- [TASK INSTRUCTIONS] Print a faithful copy of the data below, word for word, with the pictures left out.

---------- DATA FOR ANALYSIS

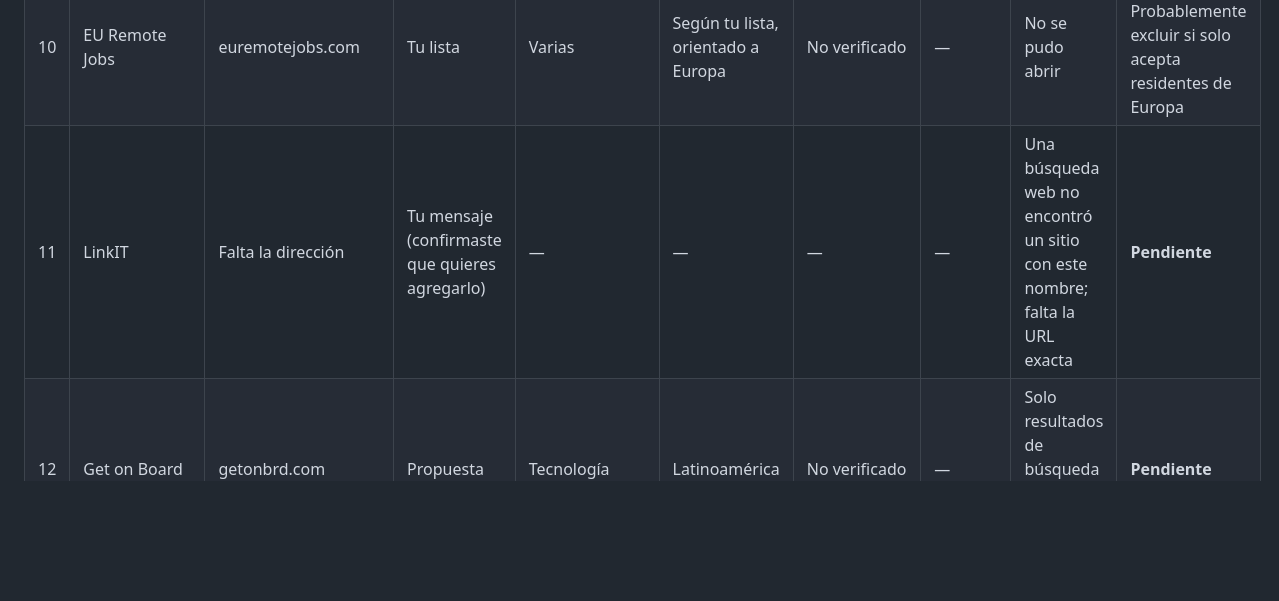
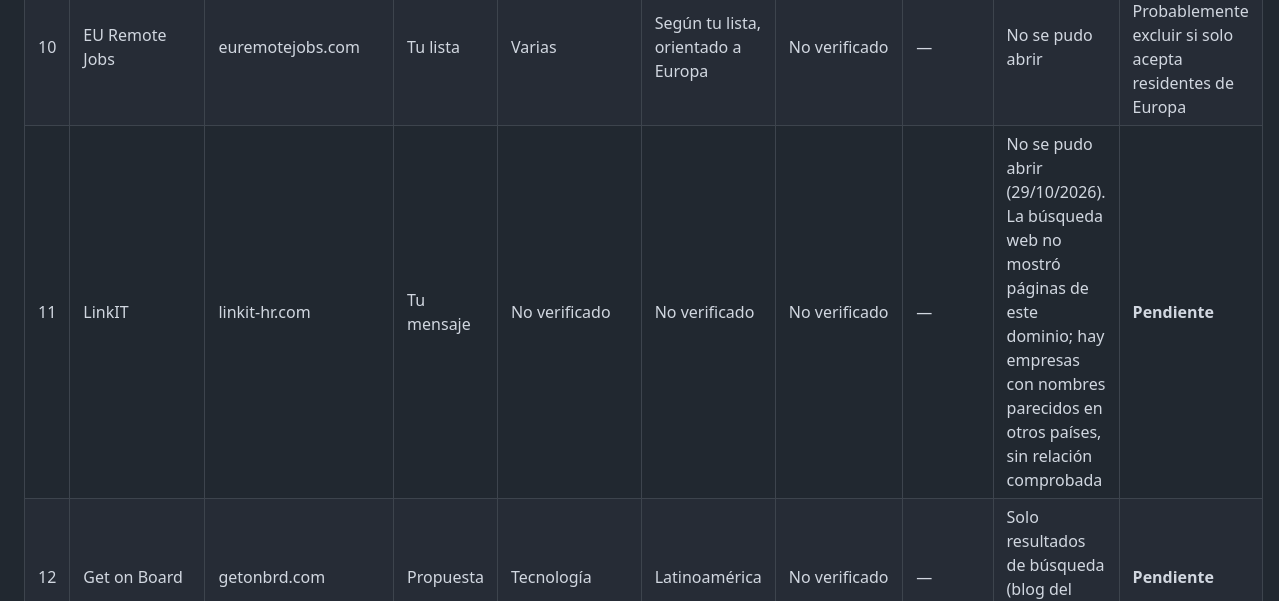
Before and after one commit to smmaureira-tech/Entrega-preliminar-7, a Markdown page: VERIFICACION.md, the part around one of its changes. Rendered like a GitHub page; blank space fills up the shorter version.

Commit message:
Agregar URL de LinkIT a la tabla de verificación (pendiente)
Co-Authored-By: Claude Opus 5.5 <noreply@anthropic.com>
Claude-Session: https://claude.ai/code/session_0134jXkd86dnx9Xfn6tHbup4

```diff
--- a/VERIFICACION.md
+++ b/VERIFICACION.md
@@ -19,7 +19,7 @@ El entorno donde trabaja Claude no tiene permiso para abrir estos sitios: la pol
 | 8 | NoDesk | nodesk.co | Tu lista | Tecnología y startups | No verificado | No verificado | — | No se pudo abrir | **Pendiente** |
 | 9 | Jobgether | jobgether.com | Tu lista | Varias; recomendación según perfil | No verificado | No verificado | — | No se pudo abrir | **Pendiente** |
 | 10 | EU Remote Jobs | euremotejobs.com | Tu lista | Varias | Según tu lista, orientado a Europa | No verificado | — | No se pudo abrir | **Pendiente.** Probablemente excluir si solo acepta residentes de Europa |
-| 11 | LinkIT | Falta la dirección | Tu mensaje (confirmaste que quieres agregarlo) | — | — | — | — | Una búsqueda web no encontró un sitio con este nombre; falta la URL exacta | **Pendiente** |
+| 11 | LinkIT | linkit-hr.com | Tu mensaje | No verificado | No verificado | No verificado | — | No se pudo abrir (29/10/2026). La búsqueda web no mostró páginas de este dominio; hay empresas con nombres parecidos en otros países, sin relación comprobada | **Pendiente** |
 | 12 | Get on Board | getonbrd.com | Propuesta | Tecnología | Latinoamérica | No verificado | — | Solo resultados de búsqueda (blog del sitio y prensa) | **Pendiente** |
 | 13 | We Work Remotely | weworkremotely.com | Propuesta | Por comprobar | Por comprobar | No verificado | — | Ninguna | **Pendiente** |
 | 14 | Remotive | remotive.com | Propuesta | Por comprobar | Por comprobar | No verificado | — | Ninguna | **Pendiente** |
```
Also changed, not shown: other parts of VERIFICACION.md (+1 -1 lines).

--------------------

- [WRITTEN SOLUTION]
Before and after one commit to smmaureira-tech/Entrega-preliminar-7, a Markdown page: VERIFICACION.md, the part around one of its changes. Rendered like a GitHub page; blank space fills up the shorter version.

Commit message:
Agregar URL de LinkIT a la tabla de verificación (pendiente)
Co-Authored-By: Claude Opus 5.5 <noreply@anthropic.com>
Claude-Session: https://claude.ai/code/session_0134jXkd86dnx9Xfn6tHbup4

```diff
--- a/VERIFICACION.md
+++ b/VERIFICACION.md
@@ -19,7 +19,7 @@ El entorno donde trabaja Claude no tiene permiso para abrir estos sitios: la pol
 | 8 | NoDesk | nodesk.co | Tu lista | Tecnología y startups | No verificado | No verificado | — | No se pudo abrir | **Pendiente** |
 | 9 | Jobgether | jobgether.com | Tu lista | Varias; recomendación según perfil | No verificado | No verificado | — | No se pudo abrir | **Pendiente** |
 | 10 | EU Remote Jobs | euremotejobs.com | Tu lista | Varias | Según tu lista, orientado a Europa | No verificado | — | No se pudo abrir | **Pendiente.** Probablemente excluir si solo acepta residentes de Europa |
-| 11 | LinkIT | Falta la dirección | Tu mensaje (confirmaste que quieres agregarlo) | — | — | — | — | Una búsqueda web no encontró un sitio con este nombre; falta la URL exacta | **Pendiente** |
+| 11 | LinkIT | linkit-hr.com | Tu mensaje | No verificado | No verificado | No verificado | — | No se pudo abrir (29/10/2026). La búsqueda web no mostró páginas de este dominio; hay empresas con nombres parecidos en otros países, sin relación comprobada | **Pendiente** |
 | 12 | Get on Board | getonbrd.com | Propuesta | Tecnología | Latinoamérica | No verificado | — | Solo resultados de búsqueda (blog del sitio y prensa) | **Pendiente** |
 | 13 | We Work Remotely | weworkremotely.com | Propuesta | Por comprobar | Por comprobar | No verificado | — | Ninguna | **Pendiente** |
 | 14 | Remotive | remotive.com | Propuesta | Por comprobar | Por comprobar | No verificado | — | Ninguna | **Pendiente** |
```
Also changed, not shown: other parts of VERIFICACION.md (+1 -1 lines).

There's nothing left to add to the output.